Dataset records:
= = = = =

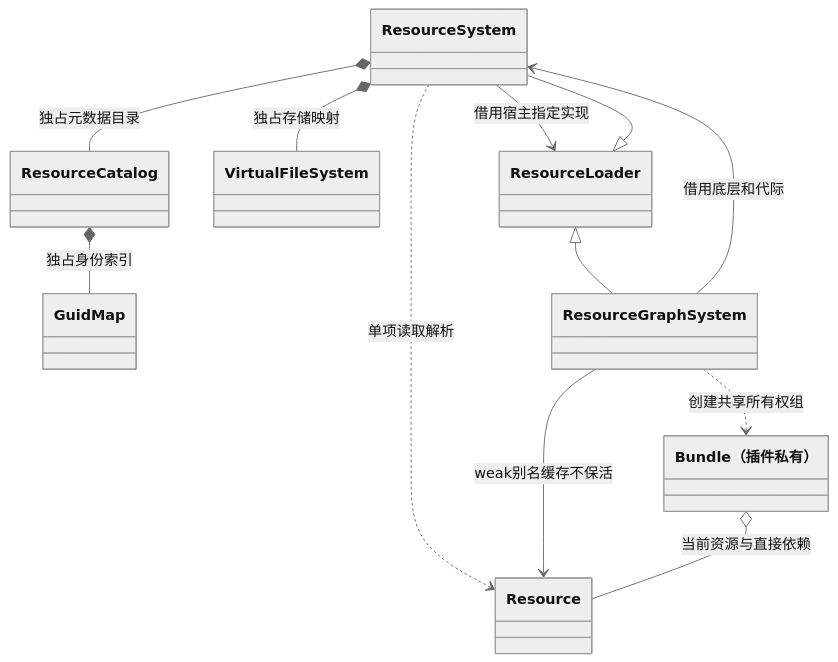
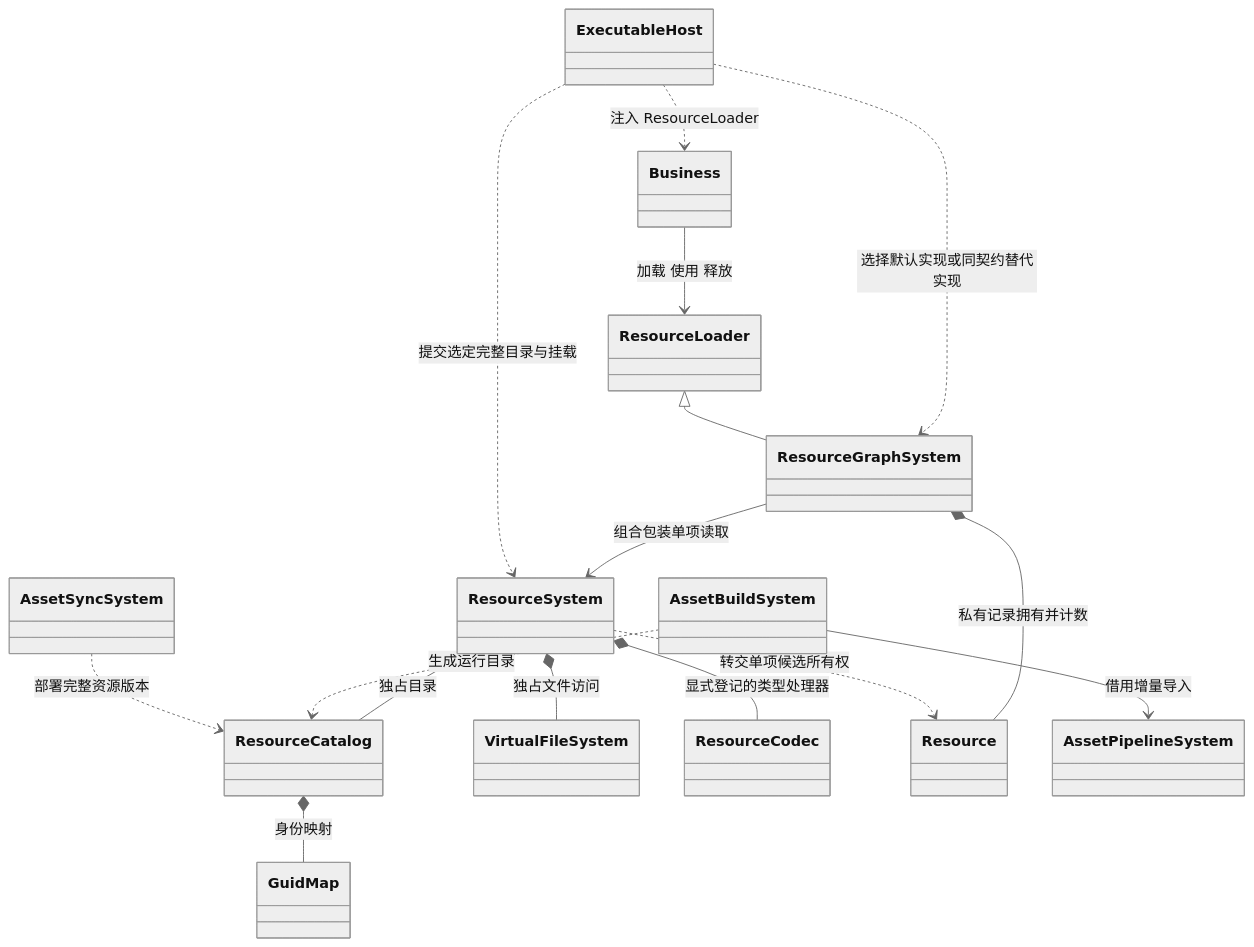
Before and after one commit to lcals/Engine: diagram 28 of 35 in docs/class-diagrams/references.md, drawn with Mermaid (neutral theme). The commit also changed other lines of this file and 391 other files, not shown here.

````diff
--- a/docs/class-diagrams/references.md
+++ b/docs/class-diagrams/references.md
@@ -906,23 +870,31 @@
 ```mermaid
 classDiagram
-    direction TB
+    class ExecutableHost
+    class Business
+    class ResourceLoader
+    class ResourceGraphSystem
     class ResourceSystem
     class ResourceCatalog
     class GuidMap
     class VirtualFileSystem
+    class ResourceCodec
     class Resource
-    ResourceSystem *-- ResourceCatalog : 独占元数据目录
-    ResourceCatalog *-- GuidMap : 独占身份索引
-    ResourceSystem *-- VirtualFileSystem : 独占存储映射
-    class ResourceLoader
-    class ResourceGraphSystem
-    class ResourceBundle["Bundle（插件私有）"]
-    ResourceLoader <|-- ResourceSystem
+    class AssetPipelineSystem
+    class AssetBuildSystem
+    class AssetSyncSystem
+    ExecutableHost ..> ResourceGraphSystem : 选择默认实现或同契约替代实现
+    ExecutableHost ..> Business : 注入 ResourceLoader
+    Business --> ResourceLoader : 加载 使用 释放
     ResourceLoader <|-- ResourceGraphSystem
-    ResourceSystem --> ResourceLoader : 借用宿主指定实现
-    ResourceSystem ..> Resource : 单项读取解析
-    ResourceGraphSystem --> ResourceSystem : 借用底层和代际
-    ResourceGraphSystem --> Resource : weak别名缓存不保活
-    ResourceBundle o-- Resource : 当前资源与直接依赖
-    ResourceGraphSystem ..> ResourceBundle : 创建共享所有权组
+    ResourceGraphSystem --> ResourceSystem : 组合包装单项读取
+    ResourceGraphSystem *-- Resource : 私有记录拥有并计数
+    ResourceSystem *-- ResourceCatalog : 独占目录
+    ResourceCatalog *-- GuidMap : 身份映射
+    ResourceSystem *-- VirtualFileSystem : 独占文件访问
+    ResourceSystem *-- ResourceCodec : 显式登记的类型处理器
+    ResourceSystem ..> Resource : 转交单项候选所有权
+    ExecutableHost ..> ResourceSystem : 提交选定完整目录与挂载
+    AssetBuildSystem --> AssetPipelineSystem : 借用增量导入
+    AssetBuildSystem ..> ResourceCatalog : 生成运行目录
+    AssetSyncSystem ..> ResourceCatalog : 部署完整资源版本
 ```
````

= = = = =

Task item: No line before the one containing "ResourceCodec : 显式登记的类型处理器" belongs in the answer; give again exactly that line and all lines after it through the end of the data.

Written response:
+    ResourceSystem *-- ResourceCodec : 显式登记的类型处理器
+    ResourceSystem ..> Resource : 转交单项候选所有权
+    ExecutableHost ..> ResourceSystem : 提交选定完整目录与挂载
+    AssetBuildSystem --> AssetPipelineSystem : 借用增量导入
+    AssetBuildSystem ..> ResourceCatalog : 生成运行目录
+    AssetSyncSystem ..> ResourceCatalog : 部署完整资源版本
 ```
````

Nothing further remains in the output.